PARIS (Reuters) - French payments specialist Ingenico is to buy Stockholm-based rival Bambora from Nordic Capital for 1.5 billion euros ($1.7 billion) in the latest deal in the sector.
Payments firms have become targets for credit card companies and banks seeking to capitalise on a switch from cash transactions to paying by smartphone or other mobile devices.
Ingenico shares jumped 10 percent shortly after the opening of the Paris stock exchange. The stock was up almost 8 percent at 88.82 euros at 0915 GMT.
The acquisition of Bambora, which had gross revenues of 202 million euros in 2016, would lift Ingenico's earnings and lead to other benefits, Ingenico said in a statement on Thursday.
Ingenico's takeover of Bambora follows a move this month by credit card processor Vantiv to buy Worldpay for 7.7 billion pounds ($10 billion).
French payments company Worldline also said this month it had agreed to buy Swedish peer Digital River World Payments.
"Bambora will enhance our customer-centric approach and will reinforce our online and in-store positioning through a perfect complementarity," said Ingenico Chairman and Chief Executive Philippe Lazare.

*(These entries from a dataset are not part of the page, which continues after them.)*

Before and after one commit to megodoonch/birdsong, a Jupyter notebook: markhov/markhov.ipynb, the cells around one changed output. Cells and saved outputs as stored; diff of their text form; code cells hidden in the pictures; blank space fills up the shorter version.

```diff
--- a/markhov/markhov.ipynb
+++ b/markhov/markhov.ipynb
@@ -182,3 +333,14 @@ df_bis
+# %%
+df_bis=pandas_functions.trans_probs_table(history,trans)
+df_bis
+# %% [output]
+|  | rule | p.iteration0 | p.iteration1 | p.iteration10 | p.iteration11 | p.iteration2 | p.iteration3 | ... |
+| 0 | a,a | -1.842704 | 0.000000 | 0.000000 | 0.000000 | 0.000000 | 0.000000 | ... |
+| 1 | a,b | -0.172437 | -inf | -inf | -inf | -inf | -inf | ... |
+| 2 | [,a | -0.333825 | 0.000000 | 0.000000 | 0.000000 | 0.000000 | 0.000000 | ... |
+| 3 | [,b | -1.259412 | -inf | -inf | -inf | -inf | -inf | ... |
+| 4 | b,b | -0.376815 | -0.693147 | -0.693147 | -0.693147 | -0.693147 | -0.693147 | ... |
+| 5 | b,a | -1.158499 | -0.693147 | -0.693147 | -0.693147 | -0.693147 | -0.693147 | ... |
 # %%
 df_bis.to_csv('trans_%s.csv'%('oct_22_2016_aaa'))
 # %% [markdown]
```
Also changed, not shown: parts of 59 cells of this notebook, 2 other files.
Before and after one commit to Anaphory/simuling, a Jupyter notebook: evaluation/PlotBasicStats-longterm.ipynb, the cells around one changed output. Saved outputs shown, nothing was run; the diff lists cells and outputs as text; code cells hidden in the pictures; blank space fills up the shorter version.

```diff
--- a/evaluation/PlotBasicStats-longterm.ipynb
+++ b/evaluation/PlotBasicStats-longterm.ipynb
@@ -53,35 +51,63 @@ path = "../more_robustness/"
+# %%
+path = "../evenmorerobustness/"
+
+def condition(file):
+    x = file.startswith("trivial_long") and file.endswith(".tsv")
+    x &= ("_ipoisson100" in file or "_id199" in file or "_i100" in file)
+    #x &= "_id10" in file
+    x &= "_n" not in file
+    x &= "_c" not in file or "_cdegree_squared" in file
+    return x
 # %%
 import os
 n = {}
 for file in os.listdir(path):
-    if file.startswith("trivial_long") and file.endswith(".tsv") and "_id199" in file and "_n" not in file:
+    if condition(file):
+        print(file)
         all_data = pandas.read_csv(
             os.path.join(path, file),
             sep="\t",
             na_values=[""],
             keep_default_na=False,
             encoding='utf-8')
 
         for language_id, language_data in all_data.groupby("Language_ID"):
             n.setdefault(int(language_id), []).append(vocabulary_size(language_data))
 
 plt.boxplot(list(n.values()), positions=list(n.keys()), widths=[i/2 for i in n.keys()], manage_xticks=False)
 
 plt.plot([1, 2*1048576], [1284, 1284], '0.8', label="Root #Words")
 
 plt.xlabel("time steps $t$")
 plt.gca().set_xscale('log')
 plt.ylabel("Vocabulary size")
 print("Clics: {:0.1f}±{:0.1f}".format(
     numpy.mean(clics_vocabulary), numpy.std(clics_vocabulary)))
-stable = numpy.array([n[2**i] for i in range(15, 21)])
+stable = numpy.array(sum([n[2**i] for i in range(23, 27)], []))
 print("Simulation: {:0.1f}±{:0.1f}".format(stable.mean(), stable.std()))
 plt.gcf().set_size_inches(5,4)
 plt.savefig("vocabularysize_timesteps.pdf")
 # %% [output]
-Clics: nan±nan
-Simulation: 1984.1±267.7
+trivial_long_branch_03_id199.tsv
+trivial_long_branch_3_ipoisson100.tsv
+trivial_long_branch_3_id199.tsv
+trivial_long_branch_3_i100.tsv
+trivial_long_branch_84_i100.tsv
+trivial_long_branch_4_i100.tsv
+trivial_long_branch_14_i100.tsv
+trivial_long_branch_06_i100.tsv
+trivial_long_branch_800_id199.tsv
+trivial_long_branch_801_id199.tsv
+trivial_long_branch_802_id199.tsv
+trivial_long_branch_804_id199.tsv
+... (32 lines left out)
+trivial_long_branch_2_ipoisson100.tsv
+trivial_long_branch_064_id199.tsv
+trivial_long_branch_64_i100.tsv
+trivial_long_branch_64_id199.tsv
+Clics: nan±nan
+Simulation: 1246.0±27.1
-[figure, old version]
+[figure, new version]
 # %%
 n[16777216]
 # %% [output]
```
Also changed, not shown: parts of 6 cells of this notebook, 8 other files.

Private equity firm Nordic Capital launched Bambora in 2015 after acquiring a number of separate payment companies over the previous year.
The deal will increase Ingenico's availability online and in stores in the Nordics, North America and Australia, said Bryan Garnier analyst Richard-Maxime Beaudoux said, who has a "Buy" recommendation on the stock.
Ingenico said the deal would be financed through available cash and debt. Its financial leverage would remain below 3 times EBITDA leaving Ingenico flexibility for future M&A.
Lazare told analysts on a call future M&A targets might concern payments through Android phones.
Ingenico, which also reported higher first-half profits and sales on Thursday, expected the Bambora takeover to boost its earnings per share by around 5 percent by 2018 and said it hoped to close the deal by the end of 2017.
($1 = 0.8688 euros)
($1 = 0.7679 pounds)
Additional reporting by Wout Vergauwen; Editing by Greg Mahlich/Keith Weir